» Work order
Only the text of the records belongs in the answer; the pictures must be dropped.
(The data Opens)
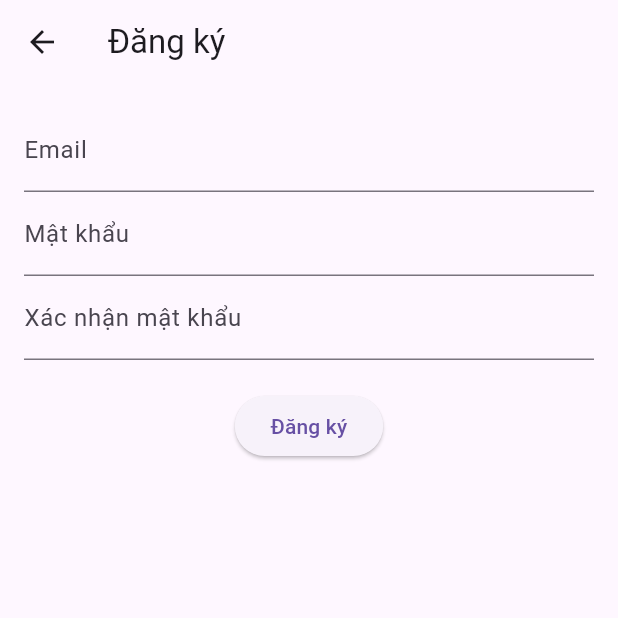
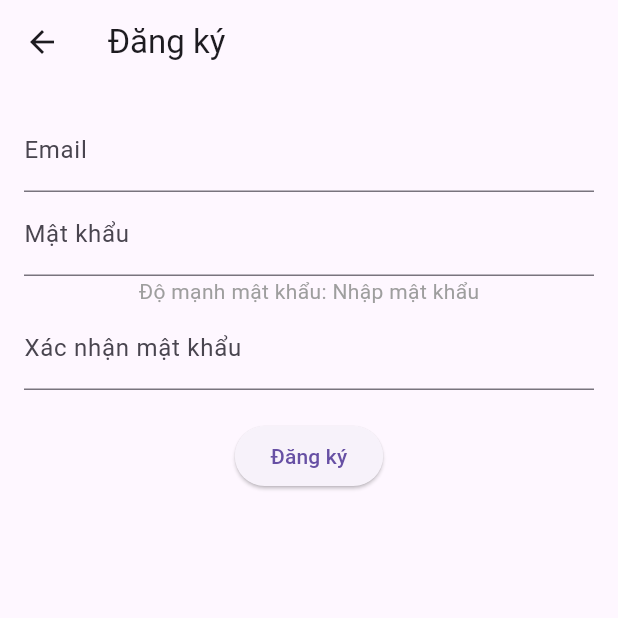
Before and after one commit to thinhngoo/AI_chat_bot, a Flutter app: the screen it shows after launch, after a tap on "Chưa có tài khoản? Đăng ký ngay", on a phone screen of 412 x 824 dp, the top half of it. Run offline on Flutter 3.47's test engine with Material 3 defaults, Android fonts, the phone set to English and light mode, and no system bars; our stand-ins replace logger, shared_preferences.

Commit message:
Update local login & signup

```diff
--- a/lib/main.dart
+++ b/lib/main.dart
@@ -1,15 +1,14 @@
 import 'package:flutter/material.dart';
-import 'package:firebase_core/firebase_core.dart';
+import 'services/auth_service.dart';
 import 'screens/login_page.dart';
+import 'screens/home_page.dart';
 
-void main() async {
-  WidgetsFlutterBinding.ensureInitialized();
-  await Firebase.initializeApp(); // Khởi tạo Firebase
+void main() {
   runApp(const MyApp());
 }
 
 class MyApp extends StatelessWidget {
-  const MyApp({Key? key}) : super(key: key); // Add key parameter
+  const MyApp({Key? key}) : super(key: key);
 
   @override
   Widget build(BuildContext context) {
@@ -18,7 +17,18 @@ class MyApp extends StatelessWidget {
       theme: ThemeData(
         primarySwatch: Colors.blue,
       ),
-      home: const LoginPage(), // Màn hình khởi đầu là LoginPage
+      home: FutureBuilder<bool>(
+        future: AuthService().isLoggedIn(),
+        builder: (context, snapshot) {
+          if (snapshot.connectionState == ConnectionState.waiting) {
+            return const Center(child: CircularProgressIndicator());
+          } else if (snapshot.hasData && snapshot.data == true) {
+            return const HomePage();
+          } else {
+            return const LoginPage();
+          }
+        },
+      ),
     );
   }
 }
--- a/lib/screens/signup_page.dart
+++ b/lib/screens/signup_page.dart
@@ -1,5 +1,4 @@
 import 'package:flutter/material.dart';
-import 'package:firebase_auth/firebase_auth.dart';
 import '../services/auth_service.dart';
 import 'login_page.dart';
 
@@ -16,7 +15,54 @@ class SignUpPageState extends State<SignUpPage> {
   final _confirmPasswordController = TextEditingController();
   final AuthService _authService = AuthService();
 
+  bool isValidEmail(String email) {
+    final emailRegex = RegExp(r'^[\w-\.]+@([\w-]+\.)+[\w-]{2,4}$');
+    return emailRegex.hasMatch(email);
+  }
+
+  bool isValidPassword(String password) {
+    if (password.length < 8) return false;
+    if (!password.contains(RegExp(r'[A-Z]'))) return false; // Chữ hoa
+    if (!password.contains(RegExp(r'[a-z]'))) return false; // Chữ thường
+    if (!password.contains(RegExp(r'[0-9]'))) return false; // Số
+    if (!password.contains(RegExp(r'[!@#$%^&*(),.?":{}|<>]'))) return false; // Ký tự đặc biệt
+    return true;
+  }
+
+  String getPasswordStrength(String password) {
+    if (password.isEmpty) return 'Nhập mật khẩu';
+    if (password.length < 6) return 'Yếu';
+    if (password.length < 8) return 'Trung bình';
+    if (isValidPassword(password)) return 'Mạnh';
+    return 'Trung bình';
+  }
+
+  Color getPasswordStrengthColor(String strength) {
+    switch (strength) {
+      case 'Yếu':
+        return Colors.red;
+      case 'Trung bình':
+        return Colors.orange;
+      case 'Mạnh':
+        return Colors.green;
+      default:
+        return Colors.grey;
+    }
+  }
+
   Future<void> _signUp() async {
+    if (!isValidEmail(_emailController.text.trim())) {
+      ScaffoldMessenger.of(context).showSnackBar(
+        const SnackBar(content: Text('Email không hợp lệ')),
+      );
+      return;
+    }
+    if (!isValidPassword(_passwordController.text.trim())) {
+      ScaffoldMessenger.of(context).showSnackBar(
+        const SnackBar(content: Text('Mật khẩu không hợp lệ. Phải có ít nhất 8 ký tự, bao gồm chữ hoa, chữ thường, số và ký tự đặc biệt.')),
+      );
+      return;
+    }
     if (_passwordController.text != _confirmPasswordController.text) {
       if (!mounted) return;
       ScaffoldMessenger.of(context).showSnackBar(
@@ -31,22 +77,22 @@ class SignUpPageState extends State<SignUpPage> {
       );
       if (!mounted) return;
       ScaffoldMessenger.of(context).showSnackBar(
-        const SnackBar(content: Text('Đăng ký thành công! Vui lòng kiểm tra email để xác thực.')),
+        const SnackBar(content: Text('Đăng ký thành công! Vui lòng đăng nhập.')),
       );
-      if (!mounted) return;
       Navigator.pushReplacement(
         context,
         MaterialPageRoute(builder: (context) => const LoginPage()),
       );
-    } on FirebaseAuthException catch (e) {
-      if (!mounted) return;
-      ScaffoldMessenger.of(context).showSnackBar(
-        SnackBar(content: Text('Lỗi: ${e.message}')),
-      );
     } catch (e) {
       if (!mounted) return;
+      String errorMessage;
+      if (e.toString().contains('Email already exists')) {
+        errorMessage = 'Email đã được sử dụng.';
+      } else {
+        errorMessage = 'Đã xảy ra lỗi khi đăng ký. Vui lòng thử lại.';
+      }
       ScaffoldMessenger.of(context).showSnackBar(
-        SnackBar(content: Text('Lỗi không xác định: $e')),
+        SnackBar(content: Text(errorMessage)),
       );
     }
   }
@@ -68,6 +114,15 @@ class SignUpPageState extends State<SignUpPage> {
               controller: _passwordController,
               decoration: const InputDecoration(labelText: 'Mật khẩu'),
               obscureText: true,
+              onChanged: (value) {
+                setState(() {}); // Update UI when typing
+              },
+            ),
+            Text(
+              'Độ mạnh mật khẩu: ${getPasswordStrength(_passwordController.text)}',
+              style: TextStyle(
+                color: getPasswordStrengthColor(getPasswordStrength(_passwordController.text)),
+              ),
             ),
             TextField(
               controller: _confirmPasswordController,
```
Also changed, not shown: lib/screens/home_page.dart (+19 -10 lines), lib/screens/login_page.dart (+14 -24 lines), lib/services/api_service.dart (+3 -4 lines), lib/services/auth_service.dart (+39 -50 lines), pubspec.yaml (+4 -3 lines), pubspec.lock, 2 other files.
(The data Closes)
» Worked solution
Before and after one commit to thinhngoo/AI_chat_bot, a Flutter app: the screen it shows after launch, after a tap on "Chưa có tài khoản? Đăng ký ngay", on a phone screen of 412 x 824 dp, the top half of it. Run offline on Flutter 3.47's test engine with Material 3 defaults, Android fonts, the phone set to English and light mode, and no system bars; our stand-ins replace logger, shared_preferences.

Commit message:
Update local login & signup

```diff
--- a/lib/main.dart
+++ b/lib/main.dart
@@ -1,15 +1,14 @@
 import 'package:flutter/material.dart';
-import 'package:firebase_core/firebase_core.dart';
+import 'services/auth_service.dart';
 import 'screens/login_page.dart';
+import 'screens/home_page.dart';
 
-void main() async {
-  WidgetsFlutterBinding.ensureInitialized();
-  await Firebase.initializeApp(); // Khởi tạo Firebase
+void main() {
   runApp(const MyApp());
 }
 
 class MyApp extends StatelessWidget {
-  const MyApp({Key? key}) : super(key: key); // Add key parameter
+  const MyApp({Key? key}) : super(key: key);
 
   @override
   Widget build(BuildContext context) {
@@ -18,7 +17,18 @@ class MyApp extends StatelessWidget {
       theme: ThemeData(
         primarySwatch: Colors.blue,
       ),
-      home: const LoginPage(), // Màn hình khởi đầu là LoginPage
+      home: FutureBuilder<bool>(
+        future: AuthService().isLoggedIn(),
+        builder: (context, snapshot) {
+          if (snapshot.connectionState == ConnectionState.waiting) {
+            return const Center(child: CircularProgressIndicator());
+          } else if (snapshot.hasData && snapshot.data == true) {
+            return const HomePage();
+          } else {
+            return const LoginPage();
+          }
+        },
+      ),
     );
   }
 }
--- a/lib/screens/signup_page.dart
+++ b/lib/screens/signup_page.dart
@@ -1,5 +1,4 @@
 import 'package:flutter/material.dart';
-import 'package:firebase_auth/firebase_auth.dart';
 import '../services/auth_service.dart';
 import 'login_page.dart';
 
@@ -16,7 +15,54 @@ class SignUpPageState extends State<SignUpPage> {
   final _confirmPasswordController = TextEditingController();
   final AuthService _authService = AuthService();
 
+  bool isValidEmail(String email) {
+    final emailRegex = RegExp(r'^[\w-\.]+@([\w-]+\.)+[\w-]{2,4}$');
+    return emailRegex.hasMatch(email);
+  }
+
+  bool isValidPassword(String password) {
+    if (password.length < 8) return false;
+    if (!password.contains(RegExp(r'[A-Z]'))) return false; // Chữ hoa
+    if (!password.contains(RegExp(r'[a-z]'))) return false; // Chữ thường
+    if (!password.contains(RegExp(r'[0-9]'))) return false; // Số
+    if (!password.contains(RegExp(r'[!@#$%^&*(),.?":{}|<>]'))) return false; // Ký tự đặc biệt
+    return true;
+  }
+
+  String getPasswordStrength(String password) {
+    if (password.isEmpty) return 'Nhập mật khẩu';
+    if (password.length < 6) return 'Yếu';
+    if (password.length < 8) return 'Trung bình';
+    if (isValidPassword(password)) return 'Mạnh';
+    return 'Trung bình';
+  }
+
+  Color getPasswordStrengthColor(String strength) {
+    switch (strength) {
+      case 'Yếu':
+        return Colors.red;
+      case 'Trung bình':
+        return Colors.orange;
+      case 'Mạnh':
+        return Colors.green;
+      default:
+        return Colors.grey;
+    }
+  }
+
   Future<void> _signUp() async {
+    if (!isValidEmail(_emailController.text.trim())) {
+      ScaffoldMessenger.of(context).showSnackBar(
+        const SnackBar(content: Text('Email không hợp lệ')),
+      );
+      return;
+    }
+    if (!isValidPassword(_passwordController.text.trim())) {
+      ScaffoldMessenger.of(context).showSnackBar(
+        const SnackBar(content: Text('Mật khẩu không hợp lệ. Phải có ít nhất 8 ký tự, bao gồm chữ hoa, chữ thường, số và ký tự đặc biệt.')),
+      );
+      return;
+    }
     if (_passwordController.text != _confirmPasswordController.text) {
       if (!mounted) return;
       ScaffoldMessenger.of(context).showSnackBar(
@@ -31,22 +77,22 @@ class SignUpPageState extends State<SignUpPage> {
       );
       if (!mounted) return;
       ScaffoldMessenger.of(context).showSnackBar(
-        const SnackBar(content: Text('Đăng ký thành công! Vui lòng kiểm tra email để xác thực.')),
+        const SnackBar(content: Text('Đăng ký thành công! Vui lòng đăng nhập.')),
       );
-      if (!mounted) return;
       Navigator.pushReplacement(
         context,
         MaterialPageRoute(builder: (context) => const LoginPage()),
       );
-    } on FirebaseAuthException catch (e) {
-      if (!mounted) return;
-      ScaffoldMessenger.of(context).showSnackBar(
-        SnackBar(content: Text('Lỗi: ${e.message}')),
-      );
     } catch (e) {
       if (!mounted) return;
+      String errorMessage;
+      if (e.toString().contains('Email already exists')) {
+        errorMessage = 'Email đã được sử dụng.';
+      } else {
+        errorMessage = 'Đã xảy ra lỗi khi đăng ký. Vui lòng thử lại.';
+      }
       ScaffoldMessenger.of(context).showSnackBar(
-        SnackBar(content: Text('Lỗi không xác định: $e')),
+        SnackBar(content: Text(errorMessage)),
       );
     }
   }
@@ -68,6 +114,15 @@ class SignUpPageState extends State<SignUpPage> {
               controller: _passwordController,
               decoration: const InputDecoration(labelText: 'Mật khẩu'),
               obscureText: true,
+              onChanged: (value) {
+                setState(() {}); // Update UI when typing
+              },
+            ),
+            Text(
+              'Độ mạnh mật khẩu: ${getPasswordStrength(_passwordController.text)}',
+              style: TextStyle(
+                color: getPasswordStrengthColor(getPasswordStrength(_passwordController.text)),
+              ),
             ),
             TextField(
               controller: _confirmPasswordController,
```
Also changed, not shown: lib/screens/home_page.dart (+19 -10 lines), lib/screens/login_page.dart (+14 -24 lines), lib/services/api_service.dart (+3 -4 lines), lib/services/auth_service.dart (+39 -50 lines), pubspec.yaml (+4 -3 lines), pubspec.lock, 2 other files.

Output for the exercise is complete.